The calcium and vitamin D combo in yogurt may help prevent insulin resistance.

Low-fat microwave popcorn is packed with slowly digested whole-grain fiber as well as disease-thwarting antioxidants, making it perfect for people concerned about blood sugar and diabetes.

Jacob Teitelbaum
Integrative Medicine
Snacks are an important because they help keep your blood sugar stable. Enjoy a snack about two to three hours after lunch. During the day, snack on mixed nuts and cheeses. Hard-boiled eggs make great snacks, too.

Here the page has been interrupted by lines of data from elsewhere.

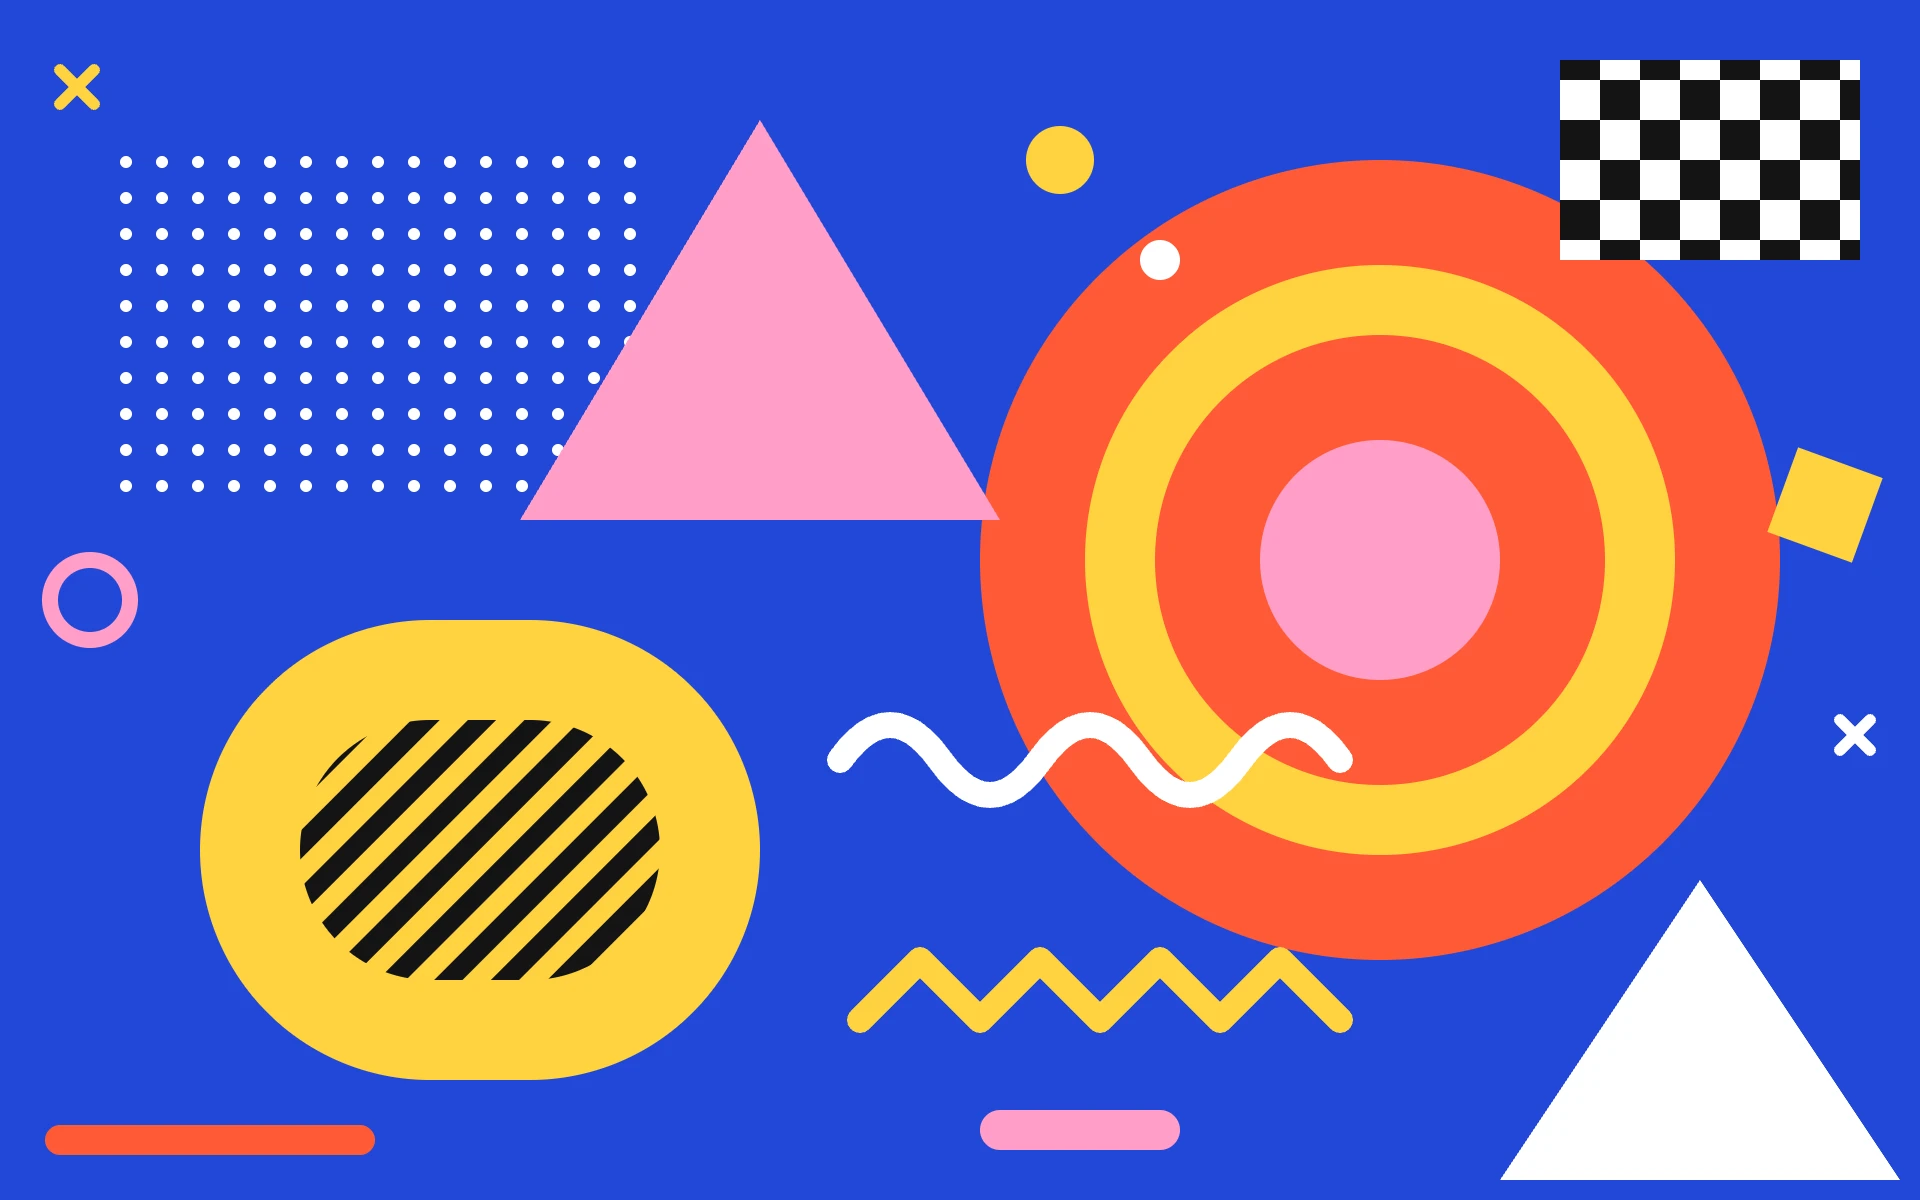
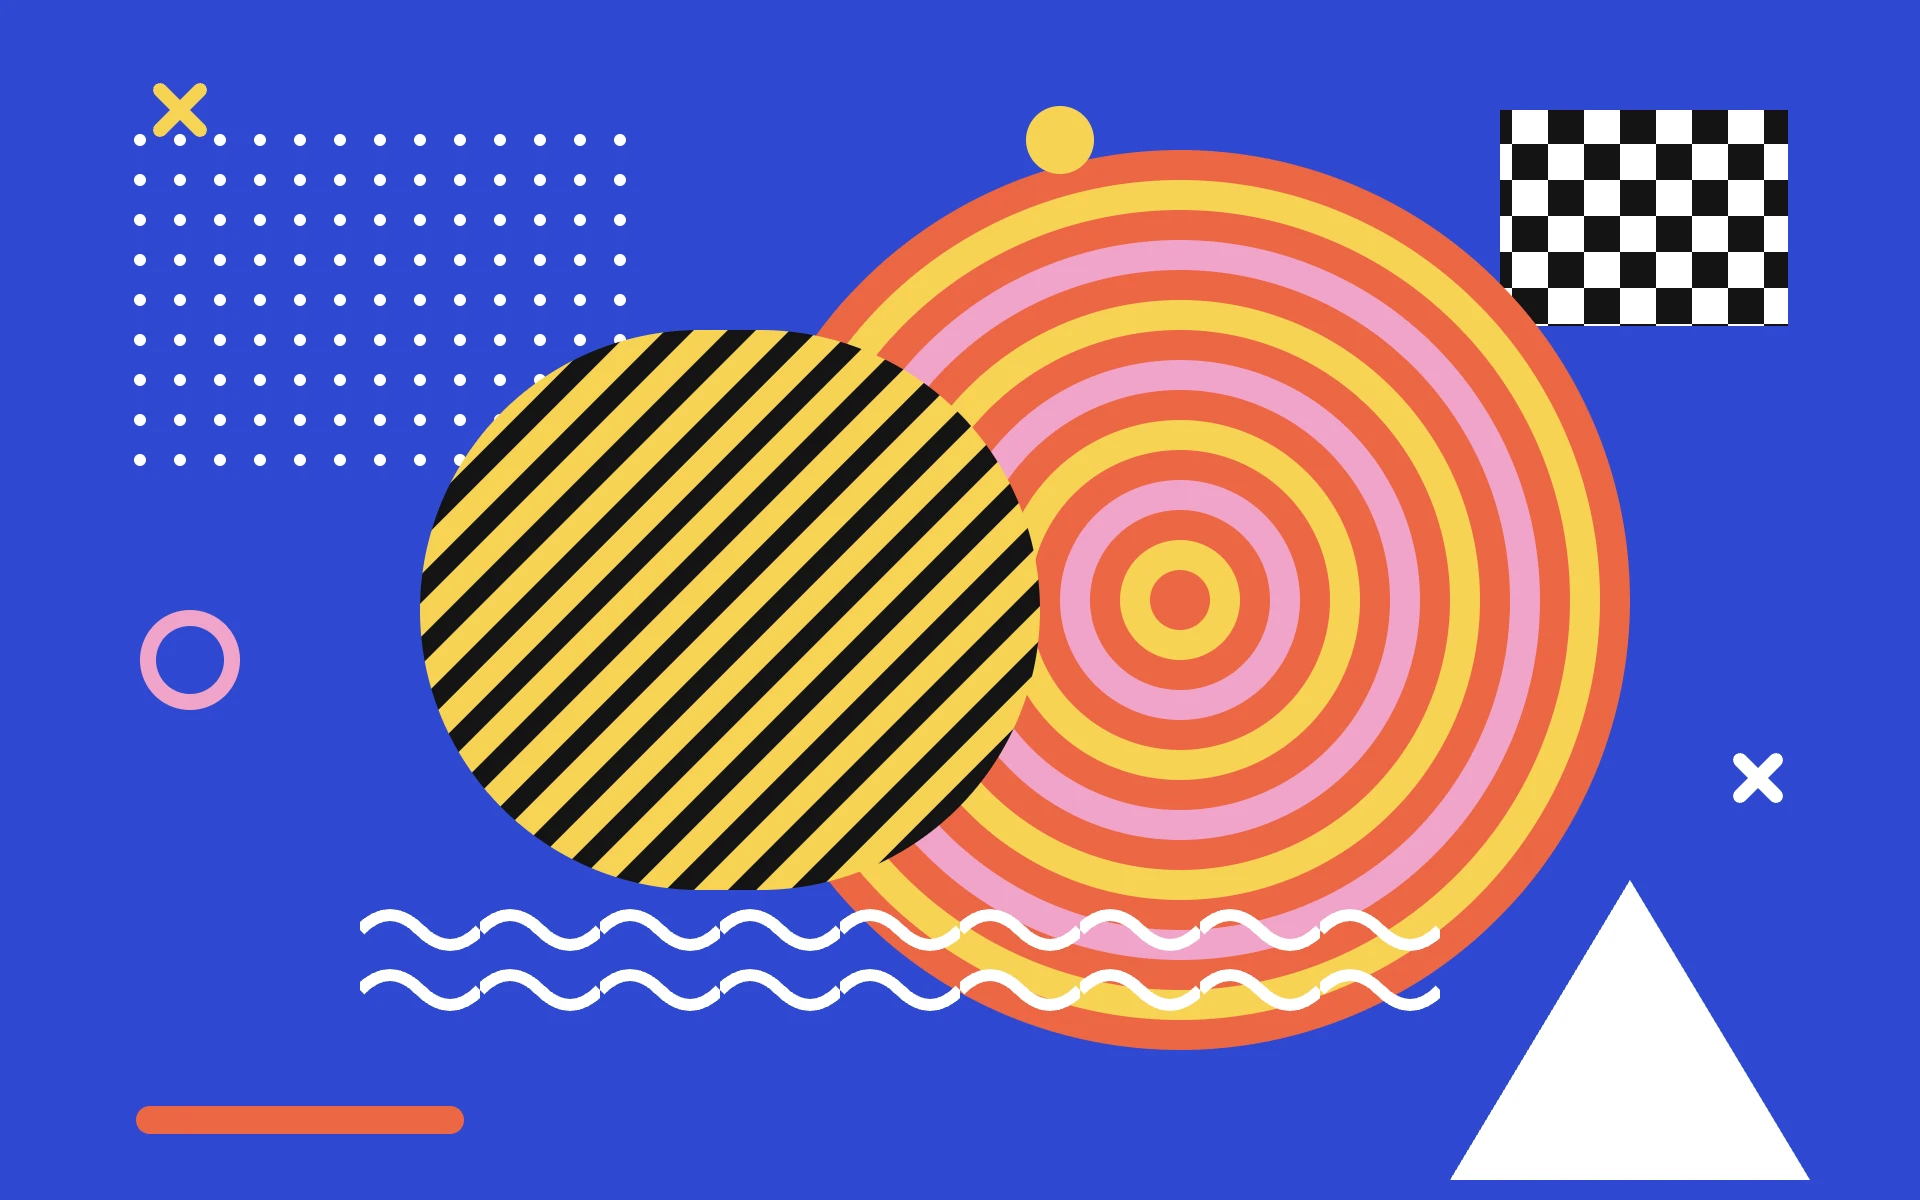
chore: make the playground a single card with patterned backdrops

diff --git a/playground/src/app.tsx b/playground/src/app.tsx
@@ -18,11 +18,9 @@ import {
   type BackdropName,
   BLEND_MODE_OPTIONS,
   CHANNEL_OPTIONS,
+  DEFAULT_SETTINGS,
   findSlider,
   type NumericSetting,
-  PRESET_OPTIONS,
-  PRESET_SETTINGS,
-  type PresetName,
   RENDERER_OPTIONS,
   type Settings,
   SLIDER_SECTIONS,
@@ -53,8 +51,8 @@ export function App(): ReactNode {
   const stageRef = useRef<HTMLDivElement>(null);
   const backdropRef = useRef<HTMLImageElement>(null);
 
-  const [settings, setSettings] = useState<Settings>(PRESET_SETTINGS.tabBar);
-  const [backdrop, setBackdrop] = useState<BackdropName>("1");
+  const [settings, setSettings] = useState<Settings>(DEFAULT_SETTINGS);
+  const [backdrop, setBackdrop] = useState<BackdropName>("2");
   const [copied, setCopied] = useState(false);
 
   const drag = useDrag(stageRef);
@@ -65,8 +63,6 @@ export function App(): ReactNode {
   const updateBlendMode = useSettingUpdater("mixBlendMode", setSettings);
   const updateRefraction = useSettingUpdater("refraction", setSettings);
 
-  const { preset, ...surfaceSettings } = settings;
-
   const updateNumber = useCallback(function applyNumberSetting(
     key: NumericSetting,
     value: number
@@ -76,14 +72,8 @@ export function App(): ReactNode {
     });
   }, []);
 
-  const choosePreset = useCallback(function selectPreset(name: PresetName) {
-    setSettings(PRESET_SETTINGS[name]);
-  }, []);
-
-  const resetSettings = useCallback(function restorePreset() {
-    setSettings(function applyPreset(current) {
-      return PRESET_SETTINGS[current.preset];
-    });
+  const resetSettings = useCallback(function restoreDefaults() {
+    setSettings(DEFAULT_SETTINGS);
   }, []);
 
   const copySnippet = useCallback(
@@ -107,13 +97,6 @@ export function App(): ReactNode {
   return (
     <main className="playground">
       <div className="toolbar">
-        <SegmentedControl
-          label="Preset"
-          onChange={choosePreset}
-          options={PRESET_OPTIONS}
-          value={preset}
-        />
-
         <SegmentedControl
           label="Backdrop"
           onChange={setBackdrop}
@@ -140,7 +123,7 @@ export function App(): ReactNode {
           onPointerUp={drag.handlePointerUp}
           style={handleStyle}
         >
-          <GlassSurface {...surfaceSettings} backdrop={backdropRef} />
+          <GlassSurface {...settings} backdrop={backdropRef} />
         </div>
       </div>
 

diff --git a/playground/src/settings.ts b/playground/src/settings.ts
@@ -6,8 +6,6 @@ import type {
   GlassSurfaceOptions,
 } from "@svidskiy/glass-surface-react";
 
-export type PresetName = "tabBar" | "button" | "card";
-
 export type BackdropName = "1" | "2" | "3";
 
 export type NumericSetting =
@@ -32,7 +30,6 @@ export type Settings = Pick<
 > & {
   height: number;
   mixBlendMode: BlendMode;
-  preset: PresetName;
   refraction: boolean;
   renderer: GlassRenderer;
   width: number;
@@ -194,12 +191,6 @@ export const SLIDERS: SliderDefinition[] = [
   },
 ];
 
-export const PRESET_OPTIONS: Option<PresetName>[] = [
-  { label: "Tab Bar", value: "tabBar" },
-  { label: "Button", value: "button" },
-  { label: "Card", value: "card" },
-];
-
 export const BACKDROP_OPTIONS: Option<BackdropName>[] = [
   { label: "1", value: "1" },
   { label: "2", value: "2" },
@@ -240,28 +231,11 @@ export const BLEND_MODE_OPTIONS: Option<BlendMode>[] = [
   return { label: value, value: value as BlendMode };
 });
 
-export const PRESET_SETTINGS: Record<PresetName, Settings> = {
-  button: {
-    ...defaultOptions,
-    borderRadius: 32,
-    height: 64,
-    preset: "button",
-    width: 220,
-  },
-  card: {
-    ...defaultOptions,
-    borderRadius: 28,
-    height: 220,
-    preset: "card",
-    width: 360,
-  },
-  tabBar: {
-    ...defaultOptions,
-    borderRadius: 38,
-    height: 76,
-    preset: "tabBar",
-    width: 320,
-  },
+export const DEFAULT_SETTINGS: Settings = {
+  ...defaultOptions,
+  borderRadius: 28,
+  height: 220,
+  width: 360,
 };
 
 export function findSlider(key: NumericSetting): SliderDefinition {

diff --git a/playground/src/snippet.ts b/playground/src/snippet.ts
@@ -23,9 +23,7 @@ function differsFromDefault([name, value]: [string, unknown]): boolean {
 
 /** A ready-to-paste component with every prop that differs from the defaults, sorted by name. */
 export function createSnippet(settings: Settings): string {
-  const { preset, ...props } = settings;
-
-  const changed = Object.entries(props).filter(differsFromDefault);
+  const changed = Object.entries(settings).filter(differsFromDefault);
 
   const propLines = changed
     .map(function toProp([name, value]) {

diff --git a/README.md b/README.md
@@ -108,9 +108,9 @@ export function TabBar() {
 ## Playground
 
 The [playground](https://glass-surface.svidware.workers.dev) drags the surface
-over five websites, tunes every option, and copies the component.
+over three patterned backdrops, tunes every option, and copies the component.
 
-![The playground: a glass tab bar over a website and the Customize panel](.github/screenshots/playground.webp)
+![The playground: a glass card over a patterned backdrop and the Customize panel](.github/screenshots/playground.webp)
 
 ## Renderers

 A bedtime snack will keep your blood sugar stable while you sleep. A few ounces of turkey is a good option at bedtime--it balances your blood sugar and contains tryptophan, which may also improve your sleep.
Beat Sugar Addiction Now!: The Cutting-Edge Program That Cures Your Type of Sugar Addiction and Puts You on the Road to Feeling Great - and Losing Weight!

More About this Book

Beat Sugar Addiction Now!: The Cutting-Edge Program That Cures Your Type of Sugar Addiction and Puts You on the Road to Feeling Great - and Losing Weight!

The No-Fail Plan to Beating Sugar Addiction! With one-third of our calories coming from sugar and white flour added to processed foods, sugar addiction is a rapidly growing epidemic. However, unlike...

Continue Learning about Diabetes


Diabetes mellitus (MEL-ih-tus), often referred to as diabetes, is characterized by high blood glucose (sugar) levels that result from the body’s inability to produce enough insulin and/or effectively utilize the insulin. Diabetes ...

is a serious, life-long condition and the sixth leading cause of death in the United States. Diabetes is a disorder of metabolism (the body's way of digesting food and converting it into energy). There are three forms of diabetes. Type 1 diabetes is an autoimmune disease that accounts for five- to 10-percent of all diagnosed cases of diabetes. Type 2 diabetes may account for 90- to 95-percent of all diagnosed cases. The third type of diabetes occurs in pregnancy and is referred to as gestational diabetes. Left untreated, gestational diabetes can cause health issues for pregnant women and their babies. People with diabetes can take preventive steps to control this disease and decrease the risk of further complications.

Important: This content reflects information from various individuals and organizations and may offer alternative or opposing points of view. It should not be used for medical advice, diagnosis or treatment. As always, you should consult with your healthcare provider about your specific health needs.